Living in the predominantly Caucasian town of Middleville and attending the Thornapple Kellogg School District, Cody was very different from his peers. When first arriving to school, he struggled with speaking English. While his classmates attended kindergarten every other day, Cody was enrolled in multiple sessions and would attend every day to catch him up, but this still wasn’t enough. The school district expressed interest in holding him back a year to try and advance him more, but our parents refused and insisted that he move onto the next grade level.
With the scare of knowing that their kid was struggling, our parents began to feed him English content and would encourage Kevin and I to use English around him, as we were the only ones who spoke it. With a variety of different methods, slowly enough, Cody began to catch up and was no longer considered to be an “at-risk” student. However, at the cost of not falling behind academically, Cody ultimately lost his ability to speak the Spanish language.
Over time, Cody became shy and quietly spoke with more hesitation. If he didn’t have to speak Spanish, he wouldn’t, which led to conversations with our parents becoming shorter and shorter.
Although communicating with his family might seem like the only issue he may encounter, Cody, along with many other Latinos in the U.S. who do not speak Spanish, faced the larger issue of struggling with his identity and having it questioned by peers, friends and even family.
Are you even Latino?
Within the U.S., the number of Latinos is increasing every year, however, as shown in a Pew Research Center study done in 2017, the number of those who speak Spanish is decreasing. 71% said that you didn’t need to speak Spanish in order to be considered Latino, and, at the same time, nearly 90% said that it was important for future generations of Latinos to speak Spanish.
Looking back at the results of this research is a bit ironic. A majority of people want the future generations of Latinos in the U.S. to speak Spanish, but how many of them actually speak the language? Part of this belief has to do with the shame that many have received from others due to their lack of knowledge of the language, something Ferris graduate, Edith Moreno, has firsthand experienced.
At a young age, Moreno struggled heavily with Spanish. Being the daughter of two immigrants, a mix of English and Spanish was spoken at home, with English being the main language used. It was a trip to Mexico, where she was taunted and made fun of by her family members for her minimal Spanish, that made her want to properly learn the language.
“It was really hard hearing those things at such a young age, especially from my own family. I felt like I wasn’t properly accepted into my own culture,” Moreno said. “It motivated me to properly learn, and thankfully I can speak it fluently now, but I struggled heavily with my identity.”
This feeling that Moreno experienced is commonly referred to as “language insecurity” in the academic community, and is especially common among second-generation Latinos in the U.S.
Amelia Tseng, a professor of linguistics at Georgetown University, a research associate at the Smithsonian Institution and a scholar in residence at American University, where she studies multilingualism and identity, spoke about this topic in an article published by NPR by the title of “Can You Lose A Language You Never Knew?” in 2018.

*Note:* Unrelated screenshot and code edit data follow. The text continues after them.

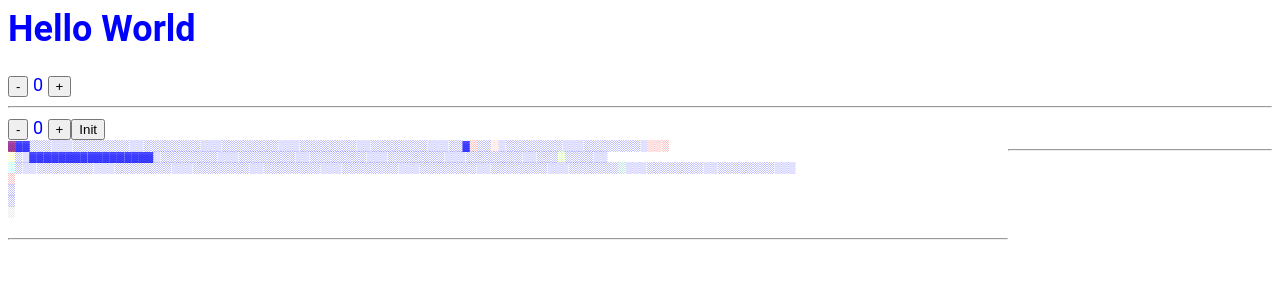
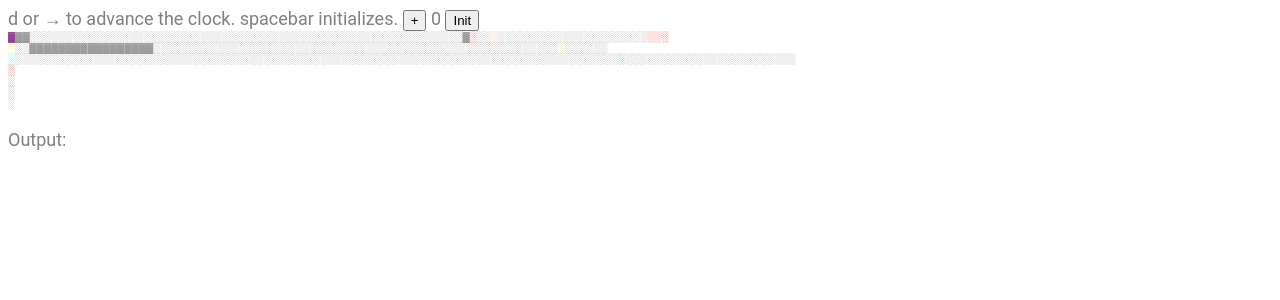
Before and after one commit to acdilr/acehnopt, a Vue app: page / in a window 1280 px wide. Shown: the top 300 px of the page. Built offline with nearby package versions, Linux system fonts and the light colour scheme.

Commit message:
nudge toward tidy

```diff
--- a/package.json
+++ b/package.json
@@ -1,13 +1,13 @@
 {
   "name": "acehnopt",
   "version": "1.0.0",
-  "description": "A writhing [monochromatic] display",
+  "description": "A writhing [lochromatic] display",
   "main": "index.js",
   "scripts": {
     "serve": "webpack-dev-server --mode development"
   },
   "author": "hior",
-  "license": "SEE LICENSE IN spoken",
+  "license": "spoken word licensing",
   "devDependencies": {
     "@babel/core": "^7.8.4",
     "@babel/preset-env": "^7.8.4",
--- a/src/App.vue
+++ b/src/App.vue
@@ -1,27 +1,18 @@
 <template>
   <div id="app">
-      <h1>
-        {{ message }}
-      </h1>
-    <Counter/>
-    <hr>
     <Register/>
   </div>
 </template>
 
 <script>
-import Counter from './components/Counter.vue'
 import Register from './components/Register.vue'
 
 export default {
   components: {
-   Counter,
    Register,
   },
   data() {
     return {
-      message: 'Hello World',
-      show: true,
     };
   },
 };
@@ -31,6 +22,6 @@ export default {
 #app {
   font-size: 18px;
   font-family: 'Roboto', sans-serif;
-  color: blue;
+  color: grey;
 }
 </style>
--- a/src/components/Register.vue
+++ b/src/components/Register.vue
@@ -1,10 +1,11 @@
 <template>
   <div>
     <div>
-      <button v-shortkey="['a']" @shortkey='decrease()' v-on:click='decrease()'>-</button>
+      d or → to advance the clock. spacebar initializes.
+      <span v-shortkey="['arrowright']" @shortkey='increase()'/>
+      <button v-shortkey="['d']" @shortkey='increase()' v-on:click="increase()">+</button>
       {{ count }}
-      <button v-shortkey="['d']" @shortkey='increase()' v-on:click="increase()">+</button>
-      <button v-on:click="init()">Init</button>
+      <button v-shortkey="['space']" @shortkey='init()' v-on:click="init()">Init</button>
     </div>
     <div class="registers" id="trivium">
       <span :class="test[index]" v-for="(register, index) in registers">
@@ -23,10 +24,9 @@
       </span>
       </span>
         <br>
-        <p><p>
-<hr>
+        <p/><p/>
     </div>
-    <hr>
+    Output:
     <div class="registers">
       <span v-for="bit in output">
         <span v-if="bit">▓</span>
@@ -186,6 +186,5 @@ export default {
   font-size: 10px;
   word-wrap: anywhere;
   width: 1000px;
-  float: left;
 }
 </style>
--- a/src/index.html
+++ b/src/index.html
@@ -1,6 +1,6 @@
 <html>
   <head>
-    <title>Vue Hello MultiWorld</title>
+    <title>acehnopt</title>
   </head>
   <body>
     <div id="app"></div>
```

“They kind of feel like they can never win,” Tseng said. “They’re just very aware that any moment they could be told, ‘You’re not doing it right,’ and there’s sort of a challenge to that part of their identity.”
With multiple barriers to bilingualism, such as social pressure, stigmatization and discrimination, Tseng believes that growing up monolingual isn’t anyone’s fault, and that it is important to accept all identities, not only the ones we deem to be correct.
Similar to Moreno, Ferris sports communication junior Matthew Dominguez-Sandoval grew up in a family that mainly spoke English at home. Although he understands the language, his ability to speak it is much less than his peers. He mainly struggles with pronunciation.
“My family was really culturally aware and embraced our roots a lot, but it was really rare for us to speak Spanish at home,” Dominguez-Sandoval said. “It did affect me a lot. Whenever situations arise where I might need to use my Spanish, I get a bit uncomfortable because I don’t want anyone to make fun of me.”
Another study from the Pew Research Center done in 2017 showed that language abilities diminish across generations. Meaning that if one or both of your parents are immigrants, there’s a good chance you’ll be bilingual, however, less than a quarter of third or fourth-generation Latinos are bilingual.
A contributing factor to these numbers is the history of the Spanish language in the U.S. education system. In the early 20th century, students would be punished by being paddled or having their mouth washed out with soap for speaking Spanish in the classrooms or even the hallways, Victoria-María MacDonald, a retired assistant professor at the University of Maryland and an expert on Latino education, wrote in an article published by the Washington Post.
This continued on into the 1960s and early 70s. Teachers would hand out detention slips when students spoke Spanish anywhere, from the bus to the schoolyard. Although this is no longer common practice in the school system and the popularization of immersion schools (schools where two languages are integrated into everyday curriculum) has begun, Latinos still face hostility in their everyday lives for speaking the language or for their inability to speak it.
“Latinos are expected to speak impeccable Spanish, while non-Latinos are showered in praise for speaking imperfect Spanish. When white Americans learn Spanish it’s seen as enrichment, a sign of high social status and education. This is because their “American-ness” is never up for question,” Tseng said.
Being Latino isn’t a language
Growing up with constant criticism from others can be harmful to one’s mental health and can have a variety of outcomes. It could lead one to fully learn the language, such as how Moreno did, or become afraid of speaking it. Cody’s father, Sergio Mascorro, feels that his son experiences the latter of the two.
Sergio’s interview was translated into English for the clarity of readers.
“Deep down inside, I think that he knows how to speak Spanish. He’s not a big talker, but I think part of his problem is that he gets really anxious or scared that he’s going to say the wrong thing or mispronounce words, so he stops himself from saying anything at all,” Sergio said.
Sergio himself struggles with the English language, but the difference that he notes between himself and Cody is that he is not scared to make a mistake and speaks confidentially, even if no one is able to understand him. To him, the only way to improve is through practice.
Sergio also attributes Cody’s complex relationship with the language to where he was raised. Being one of the few Latinos in the town of Middleville, there weren’t many people that he could relate or talk to.
“Both of my other children, and even nephews, after graduating or leaving this town, learned to fully embrace their culture and grew so much. I feel that the same will happen with him. Although it is a nice community to live and grow up in, he isn’t able to grow to his full potential here.”
Which is something that I could confirm. Living in a small community that wasn’t diverse, hindered my abilities to embrace my culture and held me back from who I truly was.
Despite his struggles with the language, Cody has a deep passion for his culture and doesn’t think he is any less of a Mexican because he can’t properly speak, as he indulges heavily on the other aspects.
“There’s a lot more to being Mexican than just speaking Spanish; there’s the food, the celebrations, the clothes, the sports and even just the way of living,” Cody said. “There were times where I did feel like I wasn’t enough because I couldn’t speak properly, but overtime, and thanks to a few trips to Mexico, I learned that knowing the language is only one part of it and that I am a valid Mexican.”
Cody is currently taking Spanish classes in school to learn how to read and write. His biggest goal and motivating factor is being to talk more to his parents.